## [EXERCISE DESCRIPTION]
Write the records out again exactly as they read, dropping any picture they hold.

## [Collected data entries]
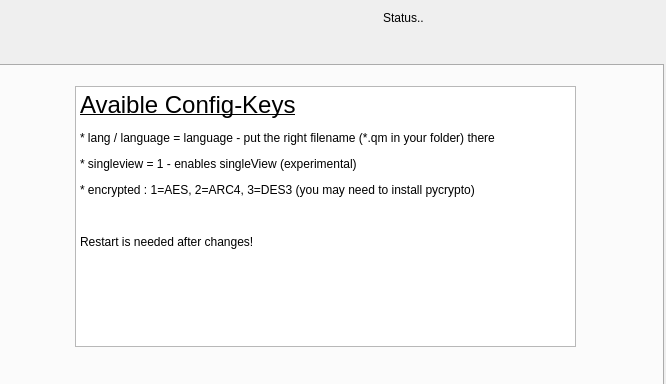
hersche/jobManagement, file ui/gui.ui: the form before one commit; both pictures show x 377 to 1043 and y 0 to 384 of the 1043 by 715 pixel window.
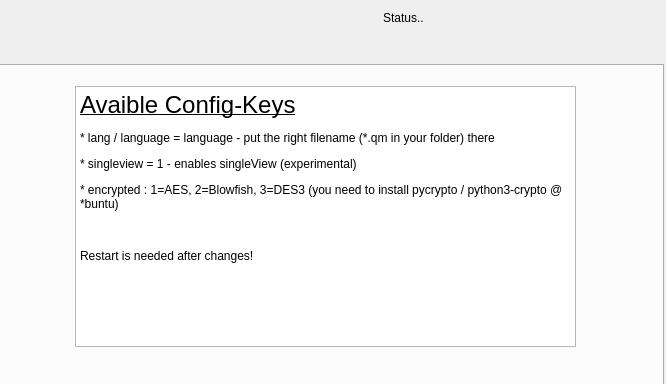
The form after the commit. The open tabs and pages were chosen to show the change.

```diff
--- a/ui/gui.ui
+++ b/ui/gui.ui
@@ -1656,7 +1656,7 @@
 &lt;p style=&quot; margin-top:12px; margin-bottom:12px; margin-left:0px; margin-right:0px; -qt-block-indent:0; text-indent:0px;&quot;&gt;&lt;span style=&quot; font-family:'Sans Serif'; font-size:18pt; text-decoration: underline;&quot;&gt;Avaible Config-Keys&lt;/span&gt;&lt;/p&gt;
 &lt;p style=&quot; margin-top:12px; margin-bottom:12px; margin-left:0px; margin-right:0px; -qt-block-indent:0; text-indent:0px;&quot;&gt;&lt;span style=&quot; font-family:'Sans Serif';&quot;&gt;* lang / language = language - put the right filename (*.qm in your folder) there&lt;/span&gt;&lt;/p&gt;
 &lt;p style=&quot; margin-top:12px; margin-bottom:12px; margin-left:0px; margin-right:0px; -qt-block-indent:0; text-indent:0px;&quot;&gt;&lt;span style=&quot; font-family:'Sans Serif';&quot;&gt;* singleview = 1 - enables singleView (experimental)&lt;/span&gt;&lt;/p&gt;
-&lt;p style=&quot; margin-top:12px; margin-bottom:12px; margin-left:0px; margin-right:0px; -qt-block-indent:0; text-indent:0px;&quot;&gt;&lt;span style=&quot; font-family:'Sans Serif';&quot;&gt;* encrypted : 1=AES, 2=ARC4, 3=DES3 (you may need to install pycrypto)&lt;/span&gt;&lt;/p&gt;
+&lt;p style=&quot; margin-top:12px; margin-bottom:12px; margin-left:0px; margin-right:0px; -qt-block-indent:0; text-indent:0px;&quot;&gt;&lt;span style=&quot; font-family:'Sans Serif';&quot;&gt;* encrypted : 1=AES, 2=Blowfish, 3=DES3 (you need to install pycrypto / python3-crypto @ *buntu)&lt;/span&gt;&lt;/p&gt;
 &lt;p style=&quot;-qt-paragraph-type:empty; margin-top:12px; margin-bottom:12px; margin-left:0px; margin-right:0px; -qt-block-indent:0; text-indent:0px; font-family:'Sans Serif';&quot;&gt;&lt;br /&gt;&lt;/p&gt;
 &lt;p style=&quot; margin-top:12px; margin-bottom:12px; margin-left:0px; margin-right:0px; -qt-block-indent:0; text-indent:0px;&quot;&gt;&lt;span style=&quot; font-family:'Sans Serif';&quot;&gt;Restart is needed after changes!&lt;/span&gt;&lt;/p&gt;
 &lt;p style=&quot;-qt-paragraph-type:empty; margin-top:12px; margin-bottom:12px; margin-left:0px; margin-right:0px; -qt-block-indent:0; text-indent:0px; font-family:'Sans Serif';&quot;&gt;&lt;br /&gt;&lt;/p&gt;&lt;/body&gt;&lt;/html&gt;</string>
```
Left out of the diff: 2 changed lines with no effect on the pictures.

## [EXERCISE OUTPUT]
hersche/jobManagement, file ui/gui.ui: the form before one commit; both pictures show x 377 to 1043 and y 0 to 384 of the 1043 by 715 pixel window.
The form after the commit. The open tabs and pages were chosen to show the change.

```diff
--- a/ui/gui.ui
+++ b/ui/gui.ui
@@ -1656,7 +1656,7 @@
 &lt;p style=&quot; margin-top:12px; margin-bottom:12px; margin-left:0px; margin-right:0px; -qt-block-indent:0; text-indent:0px;&quot;&gt;&lt;span style=&quot; font-family:'Sans Serif'; font-size:18pt; text-decoration: underline;&quot;&gt;Avaible Config-Keys&lt;/span&gt;&lt;/p&gt;
 &lt;p style=&quot; margin-top:12px; margin-bottom:12px; margin-left:0px; margin-right:0px; -qt-block-indent:0; text-indent:0px;&quot;&gt;&lt;span style=&quot; font-family:'Sans Serif';&quot;&gt;* lang / language = language - put the right filename (*.qm in your folder) there&lt;/span&gt;&lt;/p&gt;
 &lt;p style=&quot; margin-top:12px; margin-bottom:12px; margin-left:0px; margin-right:0px; -qt-block-indent:0; text-indent:0px;&quot;&gt;&lt;span style=&quot; font-family:'Sans Serif';&quot;&gt;* singleview = 1 - enables singleView (experimental)&lt;/span&gt;&lt;/p&gt;
-&lt;p style=&quot; margin-top:12px; margin-bottom:12px; margin-left:0px; margin-right:0px; -qt-block-indent:0; text-indent:0px;&quot;&gt;&lt;span style=&quot; font-family:'Sans Serif';&quot;&gt;* encrypted : 1=AES, 2=ARC4, 3=DES3 (you may need to install pycrypto)&lt;/span&gt;&lt;/p&gt;
+&lt;p style=&quot; margin-top:12px; margin-bottom:12px; margin-left:0px; margin-right:0px; -qt-block-indent:0; text-indent:0px;&quot;&gt;&lt;span style=&quot; font-family:'Sans Serif';&quot;&gt;* encrypted : 1=AES, 2=Blowfish, 3=DES3 (you need to install pycrypto / python3-crypto @ *buntu)&lt;/span&gt;&lt;/p&gt;
 &lt;p style=&quot;-qt-paragraph-type:empty; margin-top:12px; margin-bottom:12px; margin-left:0px; margin-right:0px; -qt-block-indent:0; text-indent:0px; font-family:'Sans Serif';&quot;&gt;&lt;br /&gt;&lt;/p&gt;
 &lt;p style=&quot; margin-top:12px; margin-bottom:12px; margin-left:0px; margin-right:0px; -qt-block-indent:0; text-indent:0px;&quot;&gt;&lt;span style=&quot; font-family:'Sans Serif';&quot;&gt;Restart is needed after changes!&lt;/span&gt;&lt;/p&gt;
 &lt;p style=&quot;-qt-paragraph-type:empty; margin-top:12px; margin-bottom:12px; margin-left:0px; margin-right:0px; -qt-block-indent:0; text-indent:0px; font-family:'Sans Serif';&quot;&gt;&lt;br /&gt;&lt;/p&gt;&lt;/body&gt;&lt;/html&gt;</string>
```
Left out of the diff: 2 changed lines with no effect on the pictures.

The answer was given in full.